(Eyewitness News) NASSAU, BAHAMAS — St Barnabas MP Shanendon Cartwright is again urging the Davis administration to urgently address rising crime in the capital.
This comes on the heels of the tragic death of 60-year-old Claudette Capron, who was struck by stray bullets and killed while attending a prayer meeting at a church on Robinson Road Tuesday night.
Cartwright had recently made a similar call to action, asserting that New Providence residents are increasingly living in fear of violent crime.
This most recent killing has added to that concern.
“It was extremely troubling to learn of a woman who was shot and killed while attending a prayer service at church,” he said.
“How many more of these senseless killings must occur before strong and decisive action is taken by this government?
“Scores of drive-by shootings, armed robberies and incidents of stolen vehicles have continued to overrun many of our communities for the past several weeks, and constituencies like mine and those bordering it are of no exception.”
Police have confirmed a trend of residents being held up and robbed of their vehicles upon returning home within the past two weeks.

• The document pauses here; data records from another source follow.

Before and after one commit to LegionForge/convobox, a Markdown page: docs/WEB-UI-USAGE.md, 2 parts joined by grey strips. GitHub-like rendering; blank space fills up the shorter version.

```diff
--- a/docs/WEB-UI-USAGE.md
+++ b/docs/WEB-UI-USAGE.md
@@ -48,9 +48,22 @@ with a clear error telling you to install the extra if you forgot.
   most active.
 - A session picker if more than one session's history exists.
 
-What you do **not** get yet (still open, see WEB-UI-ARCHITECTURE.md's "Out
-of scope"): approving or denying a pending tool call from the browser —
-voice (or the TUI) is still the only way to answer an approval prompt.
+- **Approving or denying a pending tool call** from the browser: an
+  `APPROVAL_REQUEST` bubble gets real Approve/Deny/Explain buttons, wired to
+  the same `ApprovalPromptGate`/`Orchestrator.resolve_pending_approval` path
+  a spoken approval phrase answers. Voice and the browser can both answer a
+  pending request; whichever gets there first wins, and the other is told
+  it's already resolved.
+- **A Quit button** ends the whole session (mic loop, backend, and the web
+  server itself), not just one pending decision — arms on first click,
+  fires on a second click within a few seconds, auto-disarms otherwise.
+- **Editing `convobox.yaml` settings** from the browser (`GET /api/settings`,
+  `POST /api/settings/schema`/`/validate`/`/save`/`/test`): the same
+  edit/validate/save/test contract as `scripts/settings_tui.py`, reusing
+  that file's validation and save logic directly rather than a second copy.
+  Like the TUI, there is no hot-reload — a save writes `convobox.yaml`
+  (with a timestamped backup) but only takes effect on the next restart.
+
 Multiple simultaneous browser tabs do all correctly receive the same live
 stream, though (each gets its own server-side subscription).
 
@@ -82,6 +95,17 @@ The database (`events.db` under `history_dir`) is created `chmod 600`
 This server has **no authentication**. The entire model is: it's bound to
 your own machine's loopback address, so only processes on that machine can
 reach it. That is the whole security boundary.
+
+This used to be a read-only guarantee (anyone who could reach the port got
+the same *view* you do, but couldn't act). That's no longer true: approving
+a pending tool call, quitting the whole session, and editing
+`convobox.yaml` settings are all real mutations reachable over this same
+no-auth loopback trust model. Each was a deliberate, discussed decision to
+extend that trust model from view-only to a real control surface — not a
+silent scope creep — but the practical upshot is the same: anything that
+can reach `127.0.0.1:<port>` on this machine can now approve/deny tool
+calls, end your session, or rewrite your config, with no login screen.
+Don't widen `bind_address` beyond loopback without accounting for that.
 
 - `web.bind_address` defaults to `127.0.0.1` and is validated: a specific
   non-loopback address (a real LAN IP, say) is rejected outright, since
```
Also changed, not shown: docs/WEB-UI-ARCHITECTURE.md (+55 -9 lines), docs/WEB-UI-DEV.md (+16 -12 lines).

Cartwright continued: “At present, there simply appears not to be a strong enough stance on crime being advanced by this administration.”
However, he hastened to note: “Crime is certainly a matter that should never be politicized, but it does require a robust and resolute response from an elected government, and the Bahamian people are demanding it now.
“The recent surge of violent crime taking place in our country, particularly here in the capital, is deeply concerning.
“While our continual fight to end the scourge of crime in our communities requires a collective approach, it is the view of the opposition that this administration must do more if they wish to avoid the appearance of being soft on crime.
“The Bahamian people are growing increasingly alarmed at our present crime situation, and the fear index among our citizens continues to grow at a rapid pace.”
As he acknowledged the “heroic and exceptional” efforts of police officers and expressed condolences to the families of those who lost loved ones to violent crime, the MP charged that a safer society should be a top priority for the government.
“The Bahamian people are demanding action now in order to arrest the issues that we are currently facing, lest we run the risk of a lawless and out-of-control situation pervading our streets and communities,” Cartwright said.
Towards the end of last year, Deputy Commissioner of Police Clayton Fernander acknowledged that the fear of serious crime remains too high in The Bahamas, asserting that the police force has a plan of action to ensure criminals feel its presence this year.
Cartwright yesterday said: “Our leader, the Honorable Michael C Pintard, continues to challenge this government to work collaboratively with the Official Opposition and other stakeholders so that we can effectively address this crime problem that adversely impacts us all.”